Regional Bicycle Barrier and Barrier Crossing Area Updates

The Met Council is now considering requests from local and state government agencies in the seven-county metropolitan area to update regional bicycle barriers and regional bicycle barrier crossing areas.

Change request process

This application process is for Twin Cities Metropolitan Region agencies that have responsibility for bicycle system planning and facility development within their jurisdictions.

This update process will consider the following changes:

  1. Adding a new regional bicycle barrier consistent with the definitions described below.
  2. Adding a planned bicycle facility improvement location that crosses a regional bicycle barrier and is not currently included within a prioritized regional bicycle barrier crossing area for the specific barrier type.

Applicants are encouraged to review regional barriers and tiered barrier crossing areas within their jurisdictions on the online interactive map to determine if there are any missing barriers or prioritized barrier crossing areas.

Regional Bicycle Barrier and Barrier Crossing Area Change Request Form

Changes accepted through this process will be added to the maps adopted for use in scoring applications for the 2022 Regional Solicitation and included in the Transportation Policy Plan.

The submission period is April 23 through May 28, 2021 by 5 p.m. Requests submitted after the deadline will not be considered through this process.


Successful applications to add a regional bicycle barrier or barrier crossing location will be consistent with the following definitions:

Regional bicycle barriers are defined as follows:

  1. Freeways include the interstates and U.S., state or other highways that are completely grade-separated with no crossing highway intersections
  2. Expressways are highways that have at least four through lanes divided by a center median with posted speeds of 45 or more miles per hour.
  3. Secondary and third-order streams are the streams that flow directly into the Mississippi, Minnesota, and Saint Croix Rivers and their direct tributaries.
  4. Railroad corridors

Planned bicycle facility improvement locations are locations that are described or mapped in an adopted local bicycle or transportation plan, an adopted sub-area or corridor study, or a funded improvement project in a capital improvement plan.

Regional bicycle barrier crossing areas are shown in the online interactive map as tiered (prioritized) circles that vary in diameter according to the preferred spacing distances based on the Thrive community designation group shown in Table A. These areas define the specific barrier segments across which future improvements are desired.

Table A

Thrive Community Designation
Preferred Maximum Distance between available Regional Bike Barrier Crossings1
Urban Center 1/2-mile
Urban 3/4-mile
Suburban/Suburban Edge/Emerging Suburban Edge 1 mile
Diversified Rural/Rural Residential/Agriculture 2 miles

1 As determined through the Regional Bicycle Barrier Study’s technical work group.

About regional bicycle barrier and barrier crossing areas

Regional Bicycle Barriers were established in the 2018 update to the Transportation Policy Plan as the region’s most significant physical barriers to daily bicycle travel.

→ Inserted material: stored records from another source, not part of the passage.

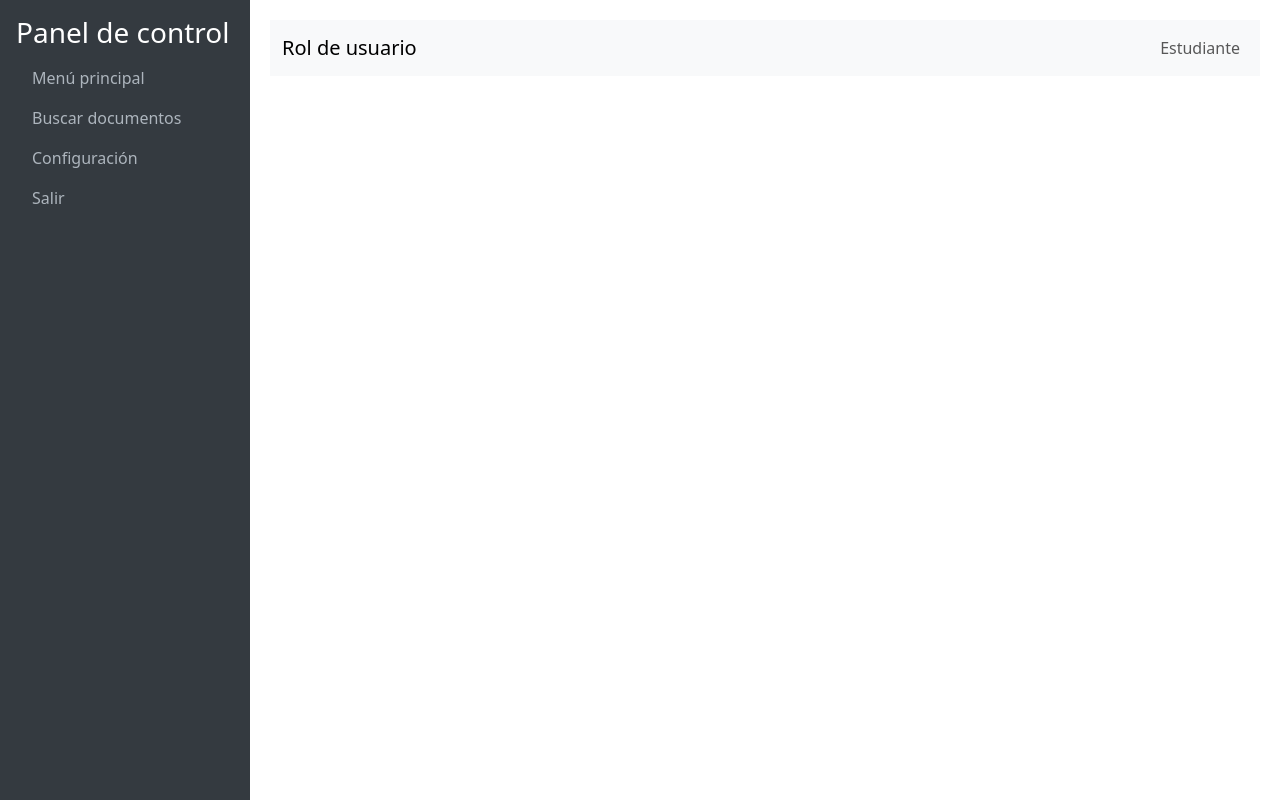
After one commit to Lourdes404/SDP_1, a Python web app: template sdp/proyecto/Templates/base.html in a window 1280 px wide. The commit adds this page. Run offline with Jinja, Linux system fonts and the light colour scheme; the template is opened without the code that fills it, so the values that code supplies are empty.

Commit message:
11.16.24_4.56_pm_templates
se creó la template index y la base.html

```diff
--- /dev/null
+++ b/sdp/proyecto/Templates/base.html
@@ -0,0 +1,83 @@
+<!DOCTYPE html>
+<html lang="en">
+<head>
+    <meta charset="UTF-8">
+    <meta name="viewport" content="width=device-width, initial-scale=1.0">
+    <title>{% block title %}Dashboard{% endblock %}</title>
+    <link href="https://cdn.jsdelivr.net/npm/bootstrap@5.3.0/dist/css/bootstrap.min.css" rel="stylesheet">
+    <style>
+        /* Estilos para la barra lateral y la barra superior */
+        body {
+            display: flex;
+            height: 100vh;
+            overflow: hidden;
+        }
+        .sidebar {
+            width: 250px;
+            background-color: #343a40;
+            color: #fff;
+        }
+        .sidebar a {
+            color: #adb5bd;
+            text-decoration: none;
+        }
+        .sidebar a:hover {
+            color: #ffffff;
+        }
+        .content {
+            flex-grow: 1;
+            padding: 20px;
+        }
+        .navbar {
+            background-color: #f8f9fa;
+        }
+    </style>
+</head>
+<body>
+    <!-- Barra lateral -->
+    <div class="sidebar p-3">
+        <h3>Panel de control</h3>
+        <ul class="nav flex-column">
+            <li class="nav-item">
+                <a class="nav-link" href="#">Menú principal</a>
+            </li>
+            <li class="nav-item">
+                <a class="nav-link" href="#">Buscar documentos</a>
+            </li>
+            <li class="nav-item">
+                <a class="nav-link" href="#">Configuración</a>
+            </li>
+            <li class="nav-item">
+                <a class="nav-link" href="#">Salir</a>
+            </li>
+        </ul>
+    </div>
+
+    <!-- Contenido principal -->
+    <div class="content">
+        <!-- Barra superior -->
+        <nav class="navbar navbar-expand-lg navbar-light">
+            <div class="container-fluid">
+                <a class="navbar-brand" href="#">Rol de usuario</a>
+                <button class="navbar-toggler" type="button" data-bs-toggle="collapse" data-bs-target="#navbarNav">
+                    <span class="navbar-toggler-icon"></span>
+                </button>
+                <div class="collapse navbar-collapse" id="navbarNav">
+                    <ul class="navbar-nav ms-auto">
+                        <li class="nav-item">
+                            <a class="nav-link" href="#">Estudiante</a>
+                        </li>
+                    </ul>
+                </div>
+            </div>
+        </nav>
+
+        <!-- Área de contenido dinámico -->
+        <div>
+            {% block content %} {% endblock %}
+        </div>
+    </div>
+
+    <script src="https://cdn.jsdelivr.net/npm/bootstrap@5.3.0/dist/js/bootstrap.bundle.min.js"></script>
+</body>
+</html>
--- a/sdp/sdp/urls.py
+++ b/sdp/sdp/urls.py
@@ -18,10 +18,8 @@ from django.contrib import admin
 from django.urls import path, include
 
 from django.contrib.auth.views import LogoutView
-from proyecto.views import index
 from django.conf import settings
 from django.conf.urls.static import static
 urlpatterns = [
     path('admin/', admin.site.urls),
-    path('index/',index,name='index' )
 ]
```
Also changed, not shown: sdp/proyecto/Templates/index.html (+86 -9 lines), 12 other files.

These barriers, based on the 2018 Regional Bicycle Barriers Study, included the region’s freeways and expressways, rail corridors, and secondary rivers and streams.

The 2019 Technical Addendum Update to this study provides the most recently updated bicycle barriers and defined barrier segments known as regional bicycle barrier crossing areas. These results were added to the 2020 Update to the TPP and included as a new alternative criterion in the 2020 Regional Solicitation for prioritizing bikeway projects for federal transportation funds.


Steve Elmer, Bicycle Planner
[email protected]